◆ Given entries:
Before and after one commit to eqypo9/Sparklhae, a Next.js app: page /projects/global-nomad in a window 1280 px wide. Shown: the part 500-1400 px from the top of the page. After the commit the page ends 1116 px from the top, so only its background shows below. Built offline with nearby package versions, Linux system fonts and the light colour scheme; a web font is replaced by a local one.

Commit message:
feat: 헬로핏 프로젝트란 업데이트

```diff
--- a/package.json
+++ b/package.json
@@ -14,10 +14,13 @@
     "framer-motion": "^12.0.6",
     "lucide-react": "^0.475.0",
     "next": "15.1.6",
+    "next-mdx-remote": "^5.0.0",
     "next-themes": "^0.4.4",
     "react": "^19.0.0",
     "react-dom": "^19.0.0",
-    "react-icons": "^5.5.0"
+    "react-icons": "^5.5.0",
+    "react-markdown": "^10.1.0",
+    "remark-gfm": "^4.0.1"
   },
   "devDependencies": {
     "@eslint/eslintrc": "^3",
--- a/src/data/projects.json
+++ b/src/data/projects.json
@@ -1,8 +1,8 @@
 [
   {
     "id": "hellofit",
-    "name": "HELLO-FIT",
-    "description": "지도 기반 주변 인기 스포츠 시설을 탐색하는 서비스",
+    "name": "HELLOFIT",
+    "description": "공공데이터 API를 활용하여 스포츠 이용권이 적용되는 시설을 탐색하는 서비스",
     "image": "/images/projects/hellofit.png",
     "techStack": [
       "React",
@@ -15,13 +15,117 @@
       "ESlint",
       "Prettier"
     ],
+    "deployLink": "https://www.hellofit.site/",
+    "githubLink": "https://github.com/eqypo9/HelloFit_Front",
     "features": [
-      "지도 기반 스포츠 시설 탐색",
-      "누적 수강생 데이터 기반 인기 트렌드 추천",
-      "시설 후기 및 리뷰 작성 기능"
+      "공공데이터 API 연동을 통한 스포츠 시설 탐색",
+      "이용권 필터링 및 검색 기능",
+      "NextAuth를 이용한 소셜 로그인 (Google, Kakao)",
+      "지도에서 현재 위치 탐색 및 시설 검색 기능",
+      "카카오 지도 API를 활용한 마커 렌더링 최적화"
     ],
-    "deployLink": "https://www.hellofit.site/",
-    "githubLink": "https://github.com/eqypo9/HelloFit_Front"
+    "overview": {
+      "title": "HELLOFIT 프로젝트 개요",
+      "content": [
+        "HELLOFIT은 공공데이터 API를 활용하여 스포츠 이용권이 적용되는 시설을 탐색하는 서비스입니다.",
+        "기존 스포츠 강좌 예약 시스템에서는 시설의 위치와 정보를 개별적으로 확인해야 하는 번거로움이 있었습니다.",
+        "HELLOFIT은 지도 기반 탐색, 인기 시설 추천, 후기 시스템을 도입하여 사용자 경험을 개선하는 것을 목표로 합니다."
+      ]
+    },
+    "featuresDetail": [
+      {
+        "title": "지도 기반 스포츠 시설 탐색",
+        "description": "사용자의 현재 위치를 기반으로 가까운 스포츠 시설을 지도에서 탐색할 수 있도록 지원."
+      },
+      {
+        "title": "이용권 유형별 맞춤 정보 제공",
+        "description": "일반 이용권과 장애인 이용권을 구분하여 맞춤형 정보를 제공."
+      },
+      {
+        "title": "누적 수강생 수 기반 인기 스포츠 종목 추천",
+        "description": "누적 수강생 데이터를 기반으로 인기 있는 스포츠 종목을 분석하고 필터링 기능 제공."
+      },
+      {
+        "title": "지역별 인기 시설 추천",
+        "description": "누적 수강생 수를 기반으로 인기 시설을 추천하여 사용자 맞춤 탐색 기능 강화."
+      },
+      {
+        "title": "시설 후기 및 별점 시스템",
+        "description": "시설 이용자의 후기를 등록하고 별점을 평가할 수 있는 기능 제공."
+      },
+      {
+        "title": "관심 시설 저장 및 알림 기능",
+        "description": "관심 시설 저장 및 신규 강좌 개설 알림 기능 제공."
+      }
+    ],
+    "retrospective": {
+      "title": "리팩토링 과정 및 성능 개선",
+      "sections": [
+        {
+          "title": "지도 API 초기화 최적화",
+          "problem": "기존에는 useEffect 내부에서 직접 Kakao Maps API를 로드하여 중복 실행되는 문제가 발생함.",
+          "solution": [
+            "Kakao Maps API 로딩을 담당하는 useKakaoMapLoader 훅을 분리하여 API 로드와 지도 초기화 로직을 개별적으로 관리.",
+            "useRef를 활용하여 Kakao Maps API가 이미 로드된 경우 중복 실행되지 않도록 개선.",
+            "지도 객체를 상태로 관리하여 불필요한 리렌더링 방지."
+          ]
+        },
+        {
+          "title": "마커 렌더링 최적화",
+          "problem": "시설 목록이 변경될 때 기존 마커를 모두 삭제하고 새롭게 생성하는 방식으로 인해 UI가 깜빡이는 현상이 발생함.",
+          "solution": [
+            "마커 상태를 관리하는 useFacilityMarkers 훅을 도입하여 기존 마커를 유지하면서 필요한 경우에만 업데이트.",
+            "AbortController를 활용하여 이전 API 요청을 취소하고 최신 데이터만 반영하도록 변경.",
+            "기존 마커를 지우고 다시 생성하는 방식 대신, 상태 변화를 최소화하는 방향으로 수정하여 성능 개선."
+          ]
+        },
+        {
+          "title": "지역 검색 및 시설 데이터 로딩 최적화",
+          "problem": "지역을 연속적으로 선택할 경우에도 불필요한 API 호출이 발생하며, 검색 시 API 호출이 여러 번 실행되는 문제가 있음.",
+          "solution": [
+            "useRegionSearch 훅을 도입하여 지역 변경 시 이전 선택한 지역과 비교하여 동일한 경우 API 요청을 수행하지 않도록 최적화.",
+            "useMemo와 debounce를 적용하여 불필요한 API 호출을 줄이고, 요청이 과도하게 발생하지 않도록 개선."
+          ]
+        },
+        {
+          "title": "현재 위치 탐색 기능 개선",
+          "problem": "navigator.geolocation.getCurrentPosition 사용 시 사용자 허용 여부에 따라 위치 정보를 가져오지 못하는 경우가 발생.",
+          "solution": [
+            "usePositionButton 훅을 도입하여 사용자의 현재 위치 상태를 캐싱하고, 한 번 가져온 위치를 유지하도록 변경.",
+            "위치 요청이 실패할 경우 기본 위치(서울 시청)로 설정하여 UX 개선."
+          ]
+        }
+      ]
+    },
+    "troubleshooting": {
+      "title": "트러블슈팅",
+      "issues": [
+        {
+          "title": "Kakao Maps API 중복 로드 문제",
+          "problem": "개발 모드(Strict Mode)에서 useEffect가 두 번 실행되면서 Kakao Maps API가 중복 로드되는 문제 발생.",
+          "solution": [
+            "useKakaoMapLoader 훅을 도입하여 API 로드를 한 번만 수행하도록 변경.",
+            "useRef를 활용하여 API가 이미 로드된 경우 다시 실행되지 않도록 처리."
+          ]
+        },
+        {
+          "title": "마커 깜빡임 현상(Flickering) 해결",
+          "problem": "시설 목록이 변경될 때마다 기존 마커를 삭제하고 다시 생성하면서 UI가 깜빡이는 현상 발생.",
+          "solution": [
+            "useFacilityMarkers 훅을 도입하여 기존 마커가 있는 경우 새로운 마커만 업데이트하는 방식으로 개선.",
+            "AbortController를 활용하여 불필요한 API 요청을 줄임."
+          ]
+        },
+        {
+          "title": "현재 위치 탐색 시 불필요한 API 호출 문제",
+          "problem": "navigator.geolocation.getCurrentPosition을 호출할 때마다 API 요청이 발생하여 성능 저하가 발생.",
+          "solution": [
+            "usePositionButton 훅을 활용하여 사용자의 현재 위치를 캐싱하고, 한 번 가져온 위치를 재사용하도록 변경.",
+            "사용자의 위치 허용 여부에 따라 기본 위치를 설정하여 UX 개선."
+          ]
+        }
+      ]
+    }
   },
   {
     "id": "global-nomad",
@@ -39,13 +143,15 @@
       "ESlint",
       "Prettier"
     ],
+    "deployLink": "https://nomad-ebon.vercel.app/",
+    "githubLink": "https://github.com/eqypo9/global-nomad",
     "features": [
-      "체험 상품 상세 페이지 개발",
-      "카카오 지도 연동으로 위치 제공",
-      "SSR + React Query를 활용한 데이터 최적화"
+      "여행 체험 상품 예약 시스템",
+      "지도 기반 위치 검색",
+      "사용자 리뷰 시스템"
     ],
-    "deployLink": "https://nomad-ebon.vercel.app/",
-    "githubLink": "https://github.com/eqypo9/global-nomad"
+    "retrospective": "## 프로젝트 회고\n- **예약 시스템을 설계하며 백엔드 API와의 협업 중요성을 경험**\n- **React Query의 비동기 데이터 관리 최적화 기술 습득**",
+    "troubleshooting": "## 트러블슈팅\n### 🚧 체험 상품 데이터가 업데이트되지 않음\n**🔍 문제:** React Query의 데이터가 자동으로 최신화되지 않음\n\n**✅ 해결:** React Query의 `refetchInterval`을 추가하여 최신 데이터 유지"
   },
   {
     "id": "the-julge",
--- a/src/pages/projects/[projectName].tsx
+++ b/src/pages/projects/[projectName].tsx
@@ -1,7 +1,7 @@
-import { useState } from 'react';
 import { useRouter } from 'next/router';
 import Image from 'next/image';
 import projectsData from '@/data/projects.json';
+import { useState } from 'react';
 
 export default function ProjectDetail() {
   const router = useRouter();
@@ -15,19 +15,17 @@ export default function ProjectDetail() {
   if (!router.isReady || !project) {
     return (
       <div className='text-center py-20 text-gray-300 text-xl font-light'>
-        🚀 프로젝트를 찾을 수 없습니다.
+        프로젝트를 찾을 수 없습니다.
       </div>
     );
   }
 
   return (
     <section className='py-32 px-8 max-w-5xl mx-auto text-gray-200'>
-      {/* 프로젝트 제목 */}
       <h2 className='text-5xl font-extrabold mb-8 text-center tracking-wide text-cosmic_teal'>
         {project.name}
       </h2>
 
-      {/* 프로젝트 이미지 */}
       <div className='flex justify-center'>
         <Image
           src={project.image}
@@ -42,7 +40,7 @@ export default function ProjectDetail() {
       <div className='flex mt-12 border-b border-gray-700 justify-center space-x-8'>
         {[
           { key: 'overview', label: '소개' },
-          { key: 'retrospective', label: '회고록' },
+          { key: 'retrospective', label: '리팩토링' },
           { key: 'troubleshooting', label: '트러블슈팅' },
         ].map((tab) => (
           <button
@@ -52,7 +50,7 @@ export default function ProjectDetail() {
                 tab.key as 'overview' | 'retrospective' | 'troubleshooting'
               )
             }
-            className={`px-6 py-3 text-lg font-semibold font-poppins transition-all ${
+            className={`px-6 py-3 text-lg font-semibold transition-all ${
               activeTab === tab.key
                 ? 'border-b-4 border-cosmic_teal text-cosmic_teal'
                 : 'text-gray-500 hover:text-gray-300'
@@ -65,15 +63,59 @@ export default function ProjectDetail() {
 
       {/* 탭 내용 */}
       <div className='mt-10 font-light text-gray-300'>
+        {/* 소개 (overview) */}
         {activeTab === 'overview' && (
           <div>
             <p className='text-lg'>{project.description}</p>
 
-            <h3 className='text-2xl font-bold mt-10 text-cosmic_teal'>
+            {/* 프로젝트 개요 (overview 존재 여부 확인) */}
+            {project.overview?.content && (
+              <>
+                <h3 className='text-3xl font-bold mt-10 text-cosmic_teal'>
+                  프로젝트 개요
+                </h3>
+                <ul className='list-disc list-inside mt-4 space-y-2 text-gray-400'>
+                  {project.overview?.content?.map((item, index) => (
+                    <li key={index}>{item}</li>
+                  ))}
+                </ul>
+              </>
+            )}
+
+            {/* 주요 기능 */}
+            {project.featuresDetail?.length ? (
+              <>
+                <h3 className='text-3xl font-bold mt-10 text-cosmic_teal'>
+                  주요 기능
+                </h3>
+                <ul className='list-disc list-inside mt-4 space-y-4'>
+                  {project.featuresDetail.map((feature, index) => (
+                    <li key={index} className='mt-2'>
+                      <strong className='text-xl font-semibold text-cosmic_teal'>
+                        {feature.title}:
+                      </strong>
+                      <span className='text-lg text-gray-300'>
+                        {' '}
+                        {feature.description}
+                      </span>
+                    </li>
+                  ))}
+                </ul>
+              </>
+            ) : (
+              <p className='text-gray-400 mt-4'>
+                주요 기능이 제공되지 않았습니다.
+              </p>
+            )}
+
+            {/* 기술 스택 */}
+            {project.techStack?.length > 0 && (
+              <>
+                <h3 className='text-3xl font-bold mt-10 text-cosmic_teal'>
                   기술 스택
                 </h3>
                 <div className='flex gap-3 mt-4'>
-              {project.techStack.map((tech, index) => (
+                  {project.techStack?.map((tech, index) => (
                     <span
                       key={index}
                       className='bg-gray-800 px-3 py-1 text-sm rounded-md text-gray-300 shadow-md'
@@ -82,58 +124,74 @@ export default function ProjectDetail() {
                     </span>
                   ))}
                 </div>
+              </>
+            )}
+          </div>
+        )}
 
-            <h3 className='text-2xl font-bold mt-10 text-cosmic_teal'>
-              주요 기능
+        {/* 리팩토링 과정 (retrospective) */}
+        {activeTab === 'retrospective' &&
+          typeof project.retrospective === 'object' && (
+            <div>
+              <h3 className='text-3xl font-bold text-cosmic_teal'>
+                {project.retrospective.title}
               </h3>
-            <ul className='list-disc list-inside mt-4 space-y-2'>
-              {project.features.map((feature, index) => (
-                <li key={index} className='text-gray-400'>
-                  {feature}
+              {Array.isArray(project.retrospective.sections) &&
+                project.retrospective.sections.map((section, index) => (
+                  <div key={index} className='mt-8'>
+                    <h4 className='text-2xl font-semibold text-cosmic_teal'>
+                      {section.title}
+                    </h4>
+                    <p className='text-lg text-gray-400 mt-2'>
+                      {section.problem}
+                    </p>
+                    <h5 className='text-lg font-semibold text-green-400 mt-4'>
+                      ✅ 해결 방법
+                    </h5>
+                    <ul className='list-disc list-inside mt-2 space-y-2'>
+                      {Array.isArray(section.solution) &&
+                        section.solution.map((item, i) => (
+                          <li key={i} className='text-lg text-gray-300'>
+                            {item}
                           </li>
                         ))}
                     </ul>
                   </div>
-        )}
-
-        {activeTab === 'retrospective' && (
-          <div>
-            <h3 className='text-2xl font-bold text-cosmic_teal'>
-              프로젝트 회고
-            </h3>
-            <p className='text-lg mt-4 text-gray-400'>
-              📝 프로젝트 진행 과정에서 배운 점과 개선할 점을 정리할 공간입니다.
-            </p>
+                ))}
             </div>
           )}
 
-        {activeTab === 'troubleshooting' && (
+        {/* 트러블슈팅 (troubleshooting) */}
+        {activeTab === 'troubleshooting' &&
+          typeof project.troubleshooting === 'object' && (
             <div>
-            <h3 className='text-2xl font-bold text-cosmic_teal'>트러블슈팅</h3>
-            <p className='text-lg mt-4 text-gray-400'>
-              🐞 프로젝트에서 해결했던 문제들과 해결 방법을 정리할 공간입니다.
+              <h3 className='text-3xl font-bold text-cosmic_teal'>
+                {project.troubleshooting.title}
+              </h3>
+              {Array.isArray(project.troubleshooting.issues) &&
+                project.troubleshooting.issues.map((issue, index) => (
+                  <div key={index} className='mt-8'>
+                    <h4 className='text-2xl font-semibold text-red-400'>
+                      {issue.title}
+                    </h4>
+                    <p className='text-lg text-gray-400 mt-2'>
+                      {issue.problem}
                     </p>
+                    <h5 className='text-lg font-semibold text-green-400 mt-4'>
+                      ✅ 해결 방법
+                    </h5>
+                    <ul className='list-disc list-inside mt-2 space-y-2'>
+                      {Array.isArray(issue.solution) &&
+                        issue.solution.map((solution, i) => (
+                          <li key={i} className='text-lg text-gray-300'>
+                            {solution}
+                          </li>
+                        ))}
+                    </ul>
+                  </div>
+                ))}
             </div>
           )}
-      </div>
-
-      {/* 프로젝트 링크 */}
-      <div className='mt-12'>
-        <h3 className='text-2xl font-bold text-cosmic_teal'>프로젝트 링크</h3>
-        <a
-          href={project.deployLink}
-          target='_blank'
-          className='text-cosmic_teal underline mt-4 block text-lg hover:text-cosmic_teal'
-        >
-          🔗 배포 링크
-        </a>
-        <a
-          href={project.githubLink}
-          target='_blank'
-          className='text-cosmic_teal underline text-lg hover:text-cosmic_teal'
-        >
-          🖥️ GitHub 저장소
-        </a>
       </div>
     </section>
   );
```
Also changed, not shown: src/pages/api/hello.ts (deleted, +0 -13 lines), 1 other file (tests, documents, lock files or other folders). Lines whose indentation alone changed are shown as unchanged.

◆ Work to be completed: Your task is to find each line in the entries that contains the string "리팩토링" and copy it.

◆ Task output:
+      "title": "리팩토링 과정 및 성능 개선",
+          { key: 'retrospective', label: '리팩토링' },
+        {/* 리팩토링 과정 (retrospective) */}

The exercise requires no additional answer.